Everything we believed was true has become subject to question or even reversal; everything we relied upon has shifted.
On a larger scale, the world – which we who lived and loved in the ‘60s believed we had influenced and changed for future generations – seems instead to be on a collision course with a reality we can barely comprehend. Autocrats have come into power in countries all over the world, from Brazil to the U.K. to the U.S. The climate crisis is accelerating at a pace beyond already dire predictions. And we face a pandemic that no one so far seems to have dealt with successfully.
Our children can’t go to school, and we are asked to work from home, or worse, simply told that our work for the present is not needed. There’s no basketball or baseball to distract and console us, and we can’t even go to the local watering hole to share our woes over a drink with our buddies, because the governor has ordered all bars closed. And we voted for the guy?
No handshakes, no hugs, no meetings. But it is essential that the recommendation for social distancing only refer to physical distance.

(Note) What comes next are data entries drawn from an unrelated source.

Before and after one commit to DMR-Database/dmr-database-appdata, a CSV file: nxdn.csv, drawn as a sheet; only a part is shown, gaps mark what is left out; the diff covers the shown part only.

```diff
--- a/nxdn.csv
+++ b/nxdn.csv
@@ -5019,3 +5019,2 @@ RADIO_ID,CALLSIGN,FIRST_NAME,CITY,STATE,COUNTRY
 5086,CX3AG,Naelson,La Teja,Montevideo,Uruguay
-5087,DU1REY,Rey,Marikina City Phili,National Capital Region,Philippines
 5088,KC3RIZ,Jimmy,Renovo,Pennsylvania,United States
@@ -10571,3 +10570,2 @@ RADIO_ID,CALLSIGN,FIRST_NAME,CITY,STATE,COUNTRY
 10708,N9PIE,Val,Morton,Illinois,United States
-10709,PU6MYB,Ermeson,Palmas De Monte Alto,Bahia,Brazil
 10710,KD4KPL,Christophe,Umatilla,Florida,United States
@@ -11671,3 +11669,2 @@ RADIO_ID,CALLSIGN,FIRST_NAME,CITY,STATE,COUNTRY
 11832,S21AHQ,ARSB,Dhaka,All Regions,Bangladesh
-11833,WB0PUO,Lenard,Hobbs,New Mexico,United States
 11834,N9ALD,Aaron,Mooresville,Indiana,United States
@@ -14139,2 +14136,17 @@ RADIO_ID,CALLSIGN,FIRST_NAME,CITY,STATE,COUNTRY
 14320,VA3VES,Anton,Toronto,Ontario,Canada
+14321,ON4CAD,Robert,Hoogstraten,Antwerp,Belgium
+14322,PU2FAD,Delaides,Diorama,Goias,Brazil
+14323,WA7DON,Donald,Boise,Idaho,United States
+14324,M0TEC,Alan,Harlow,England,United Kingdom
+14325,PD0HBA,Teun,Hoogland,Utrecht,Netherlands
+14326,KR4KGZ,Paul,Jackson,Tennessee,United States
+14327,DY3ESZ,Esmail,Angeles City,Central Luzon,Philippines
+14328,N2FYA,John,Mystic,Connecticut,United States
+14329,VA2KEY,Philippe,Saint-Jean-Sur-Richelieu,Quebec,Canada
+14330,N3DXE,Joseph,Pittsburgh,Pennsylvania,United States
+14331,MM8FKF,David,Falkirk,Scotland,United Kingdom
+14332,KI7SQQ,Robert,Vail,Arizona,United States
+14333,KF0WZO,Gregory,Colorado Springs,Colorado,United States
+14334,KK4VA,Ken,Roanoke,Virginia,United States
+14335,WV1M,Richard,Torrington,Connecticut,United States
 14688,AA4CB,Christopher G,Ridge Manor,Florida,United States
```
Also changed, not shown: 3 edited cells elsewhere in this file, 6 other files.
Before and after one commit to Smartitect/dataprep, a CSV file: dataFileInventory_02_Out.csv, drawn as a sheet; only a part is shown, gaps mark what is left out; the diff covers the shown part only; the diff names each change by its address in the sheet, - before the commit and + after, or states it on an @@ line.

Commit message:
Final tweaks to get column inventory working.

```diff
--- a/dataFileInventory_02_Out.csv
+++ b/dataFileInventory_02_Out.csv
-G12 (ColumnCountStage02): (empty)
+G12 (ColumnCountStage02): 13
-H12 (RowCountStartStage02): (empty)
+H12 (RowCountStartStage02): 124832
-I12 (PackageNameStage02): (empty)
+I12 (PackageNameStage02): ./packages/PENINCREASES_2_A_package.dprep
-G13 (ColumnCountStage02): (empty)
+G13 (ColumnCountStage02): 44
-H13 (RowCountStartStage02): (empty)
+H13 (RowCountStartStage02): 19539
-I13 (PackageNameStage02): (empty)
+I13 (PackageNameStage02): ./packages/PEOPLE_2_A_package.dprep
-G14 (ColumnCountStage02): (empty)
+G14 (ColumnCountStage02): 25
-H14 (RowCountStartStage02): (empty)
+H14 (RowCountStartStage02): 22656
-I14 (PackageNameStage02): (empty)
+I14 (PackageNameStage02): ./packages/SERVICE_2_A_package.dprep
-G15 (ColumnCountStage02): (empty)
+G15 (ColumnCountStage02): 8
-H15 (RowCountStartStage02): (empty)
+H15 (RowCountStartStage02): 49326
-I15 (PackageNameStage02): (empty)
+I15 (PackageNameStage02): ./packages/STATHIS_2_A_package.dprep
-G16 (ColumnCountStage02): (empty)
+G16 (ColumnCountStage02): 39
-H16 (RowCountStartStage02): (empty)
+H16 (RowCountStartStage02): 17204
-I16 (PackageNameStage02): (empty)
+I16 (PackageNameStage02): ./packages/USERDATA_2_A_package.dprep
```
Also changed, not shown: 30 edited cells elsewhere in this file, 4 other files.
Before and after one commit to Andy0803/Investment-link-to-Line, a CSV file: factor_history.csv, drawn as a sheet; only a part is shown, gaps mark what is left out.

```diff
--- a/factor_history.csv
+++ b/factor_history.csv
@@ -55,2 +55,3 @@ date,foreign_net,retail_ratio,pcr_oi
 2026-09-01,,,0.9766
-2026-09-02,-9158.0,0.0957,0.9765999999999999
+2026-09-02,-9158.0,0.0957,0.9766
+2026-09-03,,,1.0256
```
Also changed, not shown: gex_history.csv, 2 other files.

Self-quarantine must not become isolation, a selfish walling-off from the rest of the world. Rather, we must forge, reinforce, and extend an emotional connection with everyone in our community.
Remember that those most impacted by the pandemic are also the most vulnerable – the elderly, the already ill, the homeless, and the majority of workers in our community who already are living paycheck-to-paycheck, and have no resources to meet this economic crisis. We must recognize their needs, and with generosity, compassion, and just plain common sense we must reach out to them. These are the qualities that keep a community from turning into a mob. And maintaining a sense of humor is another antidote to self-centered separation.
Here are a few ideas of ways you can support the community. Order take-out from the cafes and restaurants you used to frequent and be sure to leave a big tip. Send checks in the amount of their regular pay to everyone who in normal times does work for you, like housekeepers or gardeners; you can think of it as paid vacation or sick leave.Order a board game online and have it sent to a family home with their children. Buy gift certificates from local merchants and restaurants, for Christmas giving. Send a check to S.O.S.which continues to feed the homeless, or Redwood Empire Food Bank, filling the huge gap created by school closure.
We can also put pressure on our local, state, and federal elected representatives to take emergency actions to redirect funds directly for the benefit of the people who are adversely affected. And we can ask our local nonprofits to focus on this immediate and devastating crisis in our community. For instance, Impact100 might suspend the current application process and use those monies, now over $300,000, to address needs that were unforeseen when agencies originally applied in this grant cycle. Many people just might need to be given a fish; they know how to fish but the pond has dried up.
We are confident that once again our community can meet this new crisis with caring, creativity, and compassion. And hand soap.